Dry socket is a painful condition that occurs after a tooth removal. This is a severe pain that starts 2-3 days after the removal and lasts for upto 7 days. Although this may sound scary, dry socket occurs in a small percent of the population that undergo tooth removal. And its easily treatable!!
Why does a dry socket occur?
The teeth lie in sockets within the bone. When the teeth are removed, the socket is filled with blood from the jaw vasculature. This blood forms a clot within this socket covering the underlying bone and nerve endings. This clot provides the base to form new bone in the socket and promote healing of the area. New bone and gums are formed this way to cover the “hole” that is left behind by the tooth. If, however, for some reason the blood clot is dislodged from the socket before the healing is completed, an infection develops in the socket. This is called “dry socket”.
This condition occurs usually after a wisdom tooth removal or other complicated extractions.
Signs and symptoms of dry socket include
- Severe pain that develops a couple of days after tooth removal
- Missing blood clot in the extraction site, when the whitesh bone is seen
- Pain spreading to the ear, temple or neck of the same side of the face
- Foul odour or bad breath
- Unpleasant taste in the mouth
You will have to see your dentist if any of these signs and symptoms persist beyond 48hours of the procedure.
Factors that increase the incidence of dry socket
- Smoking and tobacco use: Chemicals in the cigarette or other tobacco products slow down the healing process. The act of sucking on a cigarette may physically dislodge the clot prematurely.
- Improper home care: Not following the dentists post operative instructions and poor oral hygiene.
- A complicated tooth removal such as a wisdom tooth extraction that causes a greater-than-usual trauma during the tooth extraction procedure
- Use birth control pills: High oestrogen levels from the oral contraceptive pills may disrupt normal healing process
- A past history of dry socket after having teeth pulled
- Tooth or gum infection around the extracted tooth
Treatment for dry socket
- You can take over the counter pain killers.
- If the pain and discomfort persists, contact your dentist.

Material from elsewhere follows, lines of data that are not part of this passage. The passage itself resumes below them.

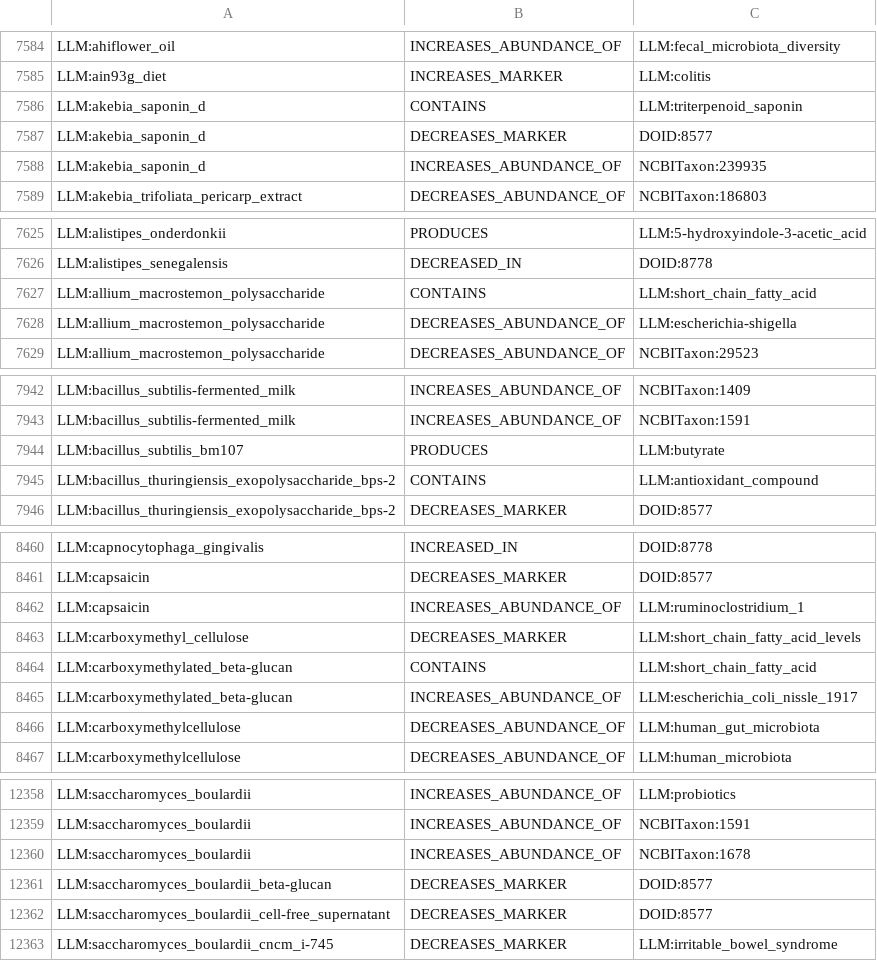
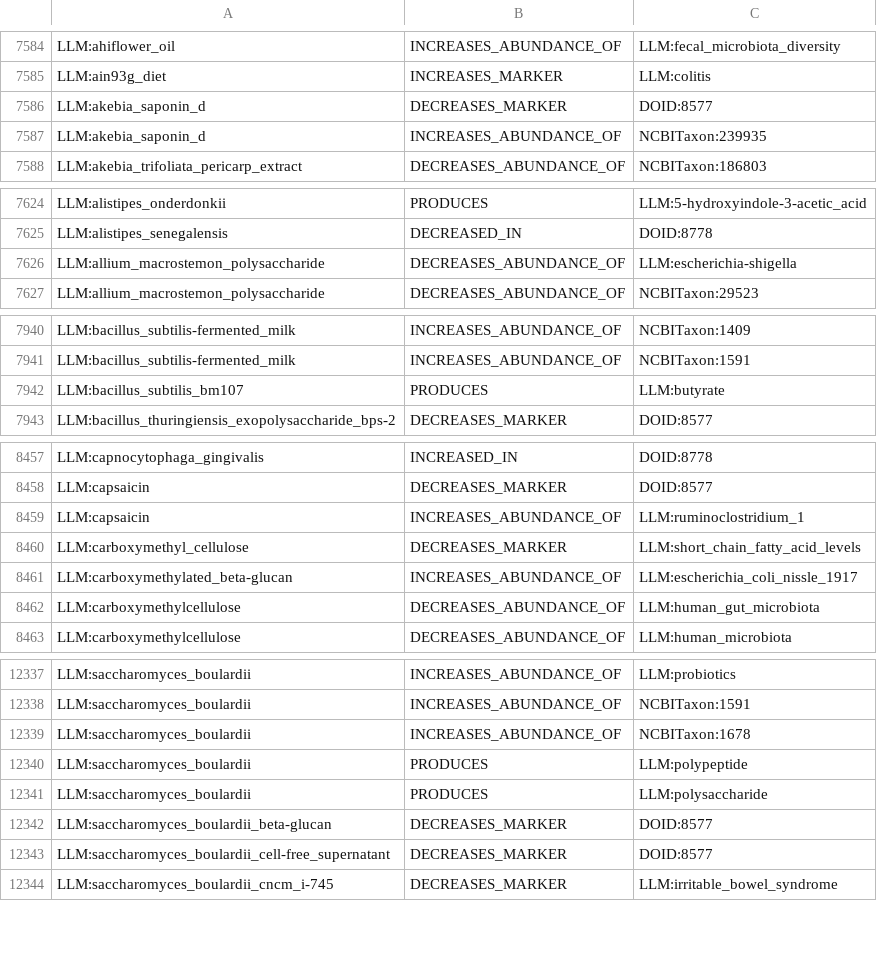
Before and after one commit to sthoniyot/DietIBD-KG, a TSV file: data/processed/embeddings/kg_triples.tsv, drawn as a sheet; only a part is shown, gaps mark what is left out; removed rows and columns are numbered as before the commit, all else as after; the diff covers the shown part only; the diff names each change by its address in the sheet, - before the commit and + after, or states it on an @@ line.

```diff
--- a/data/processed/embeddings/kg_triples.tsv
+++ b/data/processed/embeddings/kg_triples.tsv
-row 7586: LLM:akebia_saponin_d | CONTAINS | LLM:triterpenoid_saponin
-row 7627: LLM:allium_macrostemon_polysaccharide | CONTAINS | LLM:short_chain_fatty_acid
-row 7945: LLM:bacillus_thuringiensis_exopolysaccharide_bps-2 | CONTAINS | LLM:antioxidant_compound
-row 8464: LLM:carboxymethylated_beta-glucan | CONTAINS | LLM:short_chain_fatty_acid
+row 12340: LLM:saccharomyces_boulardii | PRODUCES | LLM:polypeptide
+row 12341: LLM:saccharomyces_boulardii | PRODUCES | LLM:polysaccharide
```
Also changed, not shown: 7 added rows and 31 removed rows elsewhere in this file, data/processed/embeddings/kg_nodes.tsv, 9 other files.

Your dentist may prescribe antibiotics and a mediated mouthwash or warm salt water rinses.
- Your dentist will remove the debris and clean the socket, and then fill the socket with a medicated dressing or a paste that promotes healing. You’ll have to come back for regular dressings till the socket heals and the pain subsides..
How can you prevent dry socket?
- Avoid cigarettes or other tobacco products at least a day or two before the scheduled procedure.
- Discuss with your dentist about the medications you are taking. If you are on oral contraceptives or other medicines that alter the clotting of blood appropriate dosage adjustments will be recommended.
- Your dentist will prescribe oral antibiotics, to prevent infection, anti bacterial mouthwash before and immediately after surgery. Antiseptic gels or solutions will be applied after surgery.
- Your dentist will give you a set of post extraction instructions that have to be followed to prevent dry socket. These instructions address the following areas
Pain management: Your dentist will prescribe medication for pain and if required oral antibiotics. Medication to reduce swelling following the procedure may be given in some cases. Take all medications as instructed. Apply cold packs from the outside on the face on the day of the surgery. Subsequently, you can apply warm packs to reduce pain and swelling.
Cleaning the teeth and mouth: The first 24 hours are critical for the healing of the socket. Avoid any brushing near the extraction socket or rinsing till 24 hours are up. After the first 24 hours, you can brush gently on the side and rinse with Luke warm salt water. Mix one half teaspoon of salt in 250 ml of warm water to make the rinse. Follow the instructions of your dentist.
Activity: Plan to rest the day of surgery. Your dentist will recommend the amount of physical activity thats allowed for the day and when to resume normal activities. Rigorous exercise, swimming or sports might dislodge the clot from the socket.
Beverages: After surgery, avoid drinking through a straw and spitting for the first few days. The sucking action of the straw may dislodge the clot. Drink plenty water after surgery. Avoid caffeinated, carbonated, alcoholic or hot beverages for as long as your dentist recommends.
Food: Eat cold and soft food for the first two days. Avoid spicy and hard food that can irritate the wound and dislodge the clot. Do not try to remove any food particles that remains in the socket with your tongue. Rinse your mouth gently after every meal. Avoid chewing on the surgery side.
Care of lip and cheek: Make sure to apply pressure on the cotton gauze that your dentist places between your upper and lower teeth. Bite on it with gentle pressure till the effect of the aesthetic begins to wear off. This may take upto an hour. Be careful of biting on your lips, cheek or tongue during this phase.
Cigarettes or tobacco use: Avoid all tobacco products for the next 24-48 hours after surgery or as long you can after that. Tobacco products can delay healing and increase the risk of complications.
Visit your dentist for all the scheduled post operative appointments.